GOAL OF THE EXERCISE:
Only lines with the word "position" are wanted; copy each of them from the listing below.

SUPPLIED ENTRIES:

========================

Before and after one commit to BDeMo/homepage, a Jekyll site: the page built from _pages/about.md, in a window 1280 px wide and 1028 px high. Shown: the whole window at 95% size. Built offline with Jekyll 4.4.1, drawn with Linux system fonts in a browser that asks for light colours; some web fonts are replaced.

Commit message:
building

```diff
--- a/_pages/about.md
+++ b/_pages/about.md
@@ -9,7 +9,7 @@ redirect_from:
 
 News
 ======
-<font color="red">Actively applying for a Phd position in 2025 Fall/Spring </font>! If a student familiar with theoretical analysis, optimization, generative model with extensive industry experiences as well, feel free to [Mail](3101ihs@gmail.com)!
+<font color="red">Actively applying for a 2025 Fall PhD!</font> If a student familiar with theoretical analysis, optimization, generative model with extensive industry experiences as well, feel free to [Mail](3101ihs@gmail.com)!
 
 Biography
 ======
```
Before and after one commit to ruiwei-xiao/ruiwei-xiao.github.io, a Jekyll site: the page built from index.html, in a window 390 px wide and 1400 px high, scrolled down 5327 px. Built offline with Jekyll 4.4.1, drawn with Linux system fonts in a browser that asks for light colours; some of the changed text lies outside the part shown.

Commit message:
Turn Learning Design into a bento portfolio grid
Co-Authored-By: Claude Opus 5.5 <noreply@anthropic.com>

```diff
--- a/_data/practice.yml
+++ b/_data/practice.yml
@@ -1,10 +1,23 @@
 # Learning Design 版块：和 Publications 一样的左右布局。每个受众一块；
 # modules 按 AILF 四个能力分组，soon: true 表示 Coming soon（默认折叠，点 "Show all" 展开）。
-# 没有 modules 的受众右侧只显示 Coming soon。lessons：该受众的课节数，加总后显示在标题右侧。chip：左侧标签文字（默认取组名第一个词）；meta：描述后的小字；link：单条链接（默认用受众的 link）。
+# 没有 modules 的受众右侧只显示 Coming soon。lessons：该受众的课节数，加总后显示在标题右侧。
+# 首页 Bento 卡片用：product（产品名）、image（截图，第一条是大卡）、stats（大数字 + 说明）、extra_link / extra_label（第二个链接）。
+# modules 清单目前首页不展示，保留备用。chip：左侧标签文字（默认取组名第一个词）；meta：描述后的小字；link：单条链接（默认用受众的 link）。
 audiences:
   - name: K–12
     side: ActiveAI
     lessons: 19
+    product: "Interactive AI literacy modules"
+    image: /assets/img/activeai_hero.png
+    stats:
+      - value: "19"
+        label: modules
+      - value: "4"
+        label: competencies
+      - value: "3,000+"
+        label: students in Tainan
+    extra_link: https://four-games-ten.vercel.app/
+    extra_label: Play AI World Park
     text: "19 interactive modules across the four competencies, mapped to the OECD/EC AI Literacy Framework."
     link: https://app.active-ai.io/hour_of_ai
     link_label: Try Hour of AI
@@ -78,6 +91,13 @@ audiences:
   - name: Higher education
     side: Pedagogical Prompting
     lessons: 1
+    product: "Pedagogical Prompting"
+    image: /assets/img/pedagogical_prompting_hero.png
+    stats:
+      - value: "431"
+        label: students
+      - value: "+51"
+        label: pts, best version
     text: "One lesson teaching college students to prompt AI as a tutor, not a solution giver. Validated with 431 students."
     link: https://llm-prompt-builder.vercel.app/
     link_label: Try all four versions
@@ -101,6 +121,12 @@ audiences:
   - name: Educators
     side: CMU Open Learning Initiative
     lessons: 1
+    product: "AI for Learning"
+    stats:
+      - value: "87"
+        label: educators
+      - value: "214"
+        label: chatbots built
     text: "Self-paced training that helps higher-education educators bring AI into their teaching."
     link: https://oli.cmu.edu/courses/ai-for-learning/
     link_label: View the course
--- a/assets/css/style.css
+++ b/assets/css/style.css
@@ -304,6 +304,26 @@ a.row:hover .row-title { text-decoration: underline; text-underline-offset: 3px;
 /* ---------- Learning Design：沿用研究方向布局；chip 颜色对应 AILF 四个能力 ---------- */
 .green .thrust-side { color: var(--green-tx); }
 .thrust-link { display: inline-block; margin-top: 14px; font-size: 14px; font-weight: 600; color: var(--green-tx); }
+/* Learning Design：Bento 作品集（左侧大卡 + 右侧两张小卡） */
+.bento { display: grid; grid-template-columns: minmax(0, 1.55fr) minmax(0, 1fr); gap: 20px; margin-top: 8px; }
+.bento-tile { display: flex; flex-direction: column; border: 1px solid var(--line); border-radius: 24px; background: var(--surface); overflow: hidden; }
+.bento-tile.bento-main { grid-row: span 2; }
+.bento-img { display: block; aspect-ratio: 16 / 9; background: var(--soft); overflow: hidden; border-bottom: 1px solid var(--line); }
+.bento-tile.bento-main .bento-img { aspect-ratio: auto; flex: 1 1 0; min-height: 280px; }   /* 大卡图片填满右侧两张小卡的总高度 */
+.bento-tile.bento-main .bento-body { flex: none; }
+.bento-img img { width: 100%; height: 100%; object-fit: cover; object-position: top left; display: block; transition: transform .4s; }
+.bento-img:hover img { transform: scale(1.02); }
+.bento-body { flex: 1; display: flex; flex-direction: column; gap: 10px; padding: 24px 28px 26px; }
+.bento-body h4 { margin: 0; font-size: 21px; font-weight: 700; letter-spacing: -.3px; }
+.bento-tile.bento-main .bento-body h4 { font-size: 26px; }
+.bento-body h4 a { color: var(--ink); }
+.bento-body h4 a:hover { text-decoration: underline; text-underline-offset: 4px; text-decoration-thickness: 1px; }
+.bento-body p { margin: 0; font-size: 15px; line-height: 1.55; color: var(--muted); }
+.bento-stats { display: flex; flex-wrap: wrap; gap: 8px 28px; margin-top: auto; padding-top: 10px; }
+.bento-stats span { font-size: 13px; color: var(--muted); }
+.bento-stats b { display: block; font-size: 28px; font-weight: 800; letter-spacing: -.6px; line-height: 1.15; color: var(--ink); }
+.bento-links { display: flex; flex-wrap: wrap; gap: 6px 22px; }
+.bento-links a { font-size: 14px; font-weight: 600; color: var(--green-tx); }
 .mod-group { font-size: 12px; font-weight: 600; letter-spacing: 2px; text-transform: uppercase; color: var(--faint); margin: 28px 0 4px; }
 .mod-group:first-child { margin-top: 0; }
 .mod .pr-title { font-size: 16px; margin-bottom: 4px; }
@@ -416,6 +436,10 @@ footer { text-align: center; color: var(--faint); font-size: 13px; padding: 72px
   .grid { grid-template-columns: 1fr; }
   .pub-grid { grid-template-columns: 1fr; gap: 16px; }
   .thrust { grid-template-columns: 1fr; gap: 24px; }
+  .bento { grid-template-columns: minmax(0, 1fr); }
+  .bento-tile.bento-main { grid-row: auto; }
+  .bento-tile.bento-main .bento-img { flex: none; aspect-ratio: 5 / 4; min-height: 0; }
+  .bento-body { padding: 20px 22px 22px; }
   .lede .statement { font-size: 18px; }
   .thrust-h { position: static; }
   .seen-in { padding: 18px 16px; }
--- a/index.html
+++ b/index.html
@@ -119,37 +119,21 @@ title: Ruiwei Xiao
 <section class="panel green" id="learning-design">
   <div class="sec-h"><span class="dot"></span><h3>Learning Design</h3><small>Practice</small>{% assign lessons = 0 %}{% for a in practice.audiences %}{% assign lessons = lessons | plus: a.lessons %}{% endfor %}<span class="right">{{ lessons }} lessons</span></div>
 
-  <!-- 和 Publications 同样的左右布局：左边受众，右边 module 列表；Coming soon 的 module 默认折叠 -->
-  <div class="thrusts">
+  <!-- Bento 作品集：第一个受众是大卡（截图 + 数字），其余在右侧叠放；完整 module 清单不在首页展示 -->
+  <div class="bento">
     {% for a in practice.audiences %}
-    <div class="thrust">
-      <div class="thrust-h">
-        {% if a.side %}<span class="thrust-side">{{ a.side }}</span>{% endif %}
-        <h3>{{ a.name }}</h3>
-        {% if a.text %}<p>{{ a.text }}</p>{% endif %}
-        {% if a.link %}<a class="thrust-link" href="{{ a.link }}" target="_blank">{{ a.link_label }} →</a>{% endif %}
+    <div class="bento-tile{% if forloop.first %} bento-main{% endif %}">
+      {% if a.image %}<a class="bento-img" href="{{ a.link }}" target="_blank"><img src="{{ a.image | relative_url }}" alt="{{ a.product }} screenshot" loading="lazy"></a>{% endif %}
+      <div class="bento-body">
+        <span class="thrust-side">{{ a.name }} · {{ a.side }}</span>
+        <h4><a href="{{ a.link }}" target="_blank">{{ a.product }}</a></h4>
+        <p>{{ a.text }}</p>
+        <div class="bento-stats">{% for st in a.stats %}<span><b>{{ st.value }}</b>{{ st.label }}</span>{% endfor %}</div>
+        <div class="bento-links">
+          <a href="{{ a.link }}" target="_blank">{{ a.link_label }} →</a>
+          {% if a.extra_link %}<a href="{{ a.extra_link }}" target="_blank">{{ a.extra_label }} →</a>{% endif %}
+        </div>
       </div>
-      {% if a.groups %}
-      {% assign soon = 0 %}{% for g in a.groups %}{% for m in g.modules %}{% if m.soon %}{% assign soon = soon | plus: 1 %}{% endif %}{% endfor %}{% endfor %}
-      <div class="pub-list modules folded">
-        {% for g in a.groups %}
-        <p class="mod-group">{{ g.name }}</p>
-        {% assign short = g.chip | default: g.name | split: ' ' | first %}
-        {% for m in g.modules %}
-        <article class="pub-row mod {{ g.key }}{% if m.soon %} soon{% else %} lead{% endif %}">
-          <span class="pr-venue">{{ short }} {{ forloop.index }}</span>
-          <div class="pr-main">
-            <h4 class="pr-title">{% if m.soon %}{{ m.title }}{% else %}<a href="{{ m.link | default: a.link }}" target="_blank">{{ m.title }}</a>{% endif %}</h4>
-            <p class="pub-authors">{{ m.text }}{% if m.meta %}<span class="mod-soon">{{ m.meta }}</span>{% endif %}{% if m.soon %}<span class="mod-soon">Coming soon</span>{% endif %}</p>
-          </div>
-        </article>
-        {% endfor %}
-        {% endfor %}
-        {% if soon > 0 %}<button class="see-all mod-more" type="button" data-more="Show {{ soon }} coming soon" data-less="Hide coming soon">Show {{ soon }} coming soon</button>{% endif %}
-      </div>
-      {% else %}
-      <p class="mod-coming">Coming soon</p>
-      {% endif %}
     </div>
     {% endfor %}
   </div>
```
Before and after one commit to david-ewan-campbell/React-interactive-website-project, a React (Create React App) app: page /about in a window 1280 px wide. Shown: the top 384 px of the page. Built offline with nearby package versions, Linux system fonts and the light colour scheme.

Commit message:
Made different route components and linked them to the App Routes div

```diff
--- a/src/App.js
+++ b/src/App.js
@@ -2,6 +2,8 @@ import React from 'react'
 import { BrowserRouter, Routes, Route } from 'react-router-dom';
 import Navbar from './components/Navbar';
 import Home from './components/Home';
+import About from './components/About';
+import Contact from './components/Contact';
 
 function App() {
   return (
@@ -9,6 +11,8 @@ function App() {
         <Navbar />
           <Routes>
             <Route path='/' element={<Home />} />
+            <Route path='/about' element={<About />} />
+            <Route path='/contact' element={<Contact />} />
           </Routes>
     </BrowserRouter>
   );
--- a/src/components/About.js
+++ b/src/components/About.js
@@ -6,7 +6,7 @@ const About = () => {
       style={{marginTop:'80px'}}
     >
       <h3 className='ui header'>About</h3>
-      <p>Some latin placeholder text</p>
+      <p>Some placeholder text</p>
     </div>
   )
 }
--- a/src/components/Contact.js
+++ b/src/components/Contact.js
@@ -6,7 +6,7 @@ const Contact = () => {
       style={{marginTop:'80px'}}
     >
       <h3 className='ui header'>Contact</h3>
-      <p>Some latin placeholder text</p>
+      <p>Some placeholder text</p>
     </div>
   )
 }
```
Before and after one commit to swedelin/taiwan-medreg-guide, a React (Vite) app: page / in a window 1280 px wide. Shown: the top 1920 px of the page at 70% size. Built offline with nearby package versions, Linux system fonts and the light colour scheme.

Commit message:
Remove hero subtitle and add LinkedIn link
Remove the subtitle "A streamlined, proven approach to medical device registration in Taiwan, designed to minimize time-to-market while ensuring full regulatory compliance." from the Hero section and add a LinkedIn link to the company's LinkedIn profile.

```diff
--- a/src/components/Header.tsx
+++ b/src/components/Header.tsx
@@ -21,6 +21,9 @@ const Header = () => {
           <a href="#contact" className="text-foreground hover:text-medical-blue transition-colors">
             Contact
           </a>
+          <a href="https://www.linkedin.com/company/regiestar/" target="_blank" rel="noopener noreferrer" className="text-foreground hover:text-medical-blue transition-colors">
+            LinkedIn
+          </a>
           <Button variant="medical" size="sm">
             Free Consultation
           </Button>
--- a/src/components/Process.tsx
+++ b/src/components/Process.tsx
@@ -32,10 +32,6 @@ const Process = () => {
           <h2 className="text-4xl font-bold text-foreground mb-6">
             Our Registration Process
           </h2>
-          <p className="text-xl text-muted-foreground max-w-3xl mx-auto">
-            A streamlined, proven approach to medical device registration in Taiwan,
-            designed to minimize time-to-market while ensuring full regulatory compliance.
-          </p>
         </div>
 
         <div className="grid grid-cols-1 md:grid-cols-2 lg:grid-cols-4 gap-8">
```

========================

RESPONSE BOX:
-<font color="red">Actively applying for a Phd position in 2025 Fall/Spring </font>! If a student familiar with theoretical analysis, optimization, generative model with extensive industry experiences as well, feel free to [Mail](3101ihs@gmail.com)!
+.bento-img img { width: 100%; height: 100%; object-fit: cover; object-position: top left; display: block; transition: transform .4s; }
   .thrust-h { position: static; }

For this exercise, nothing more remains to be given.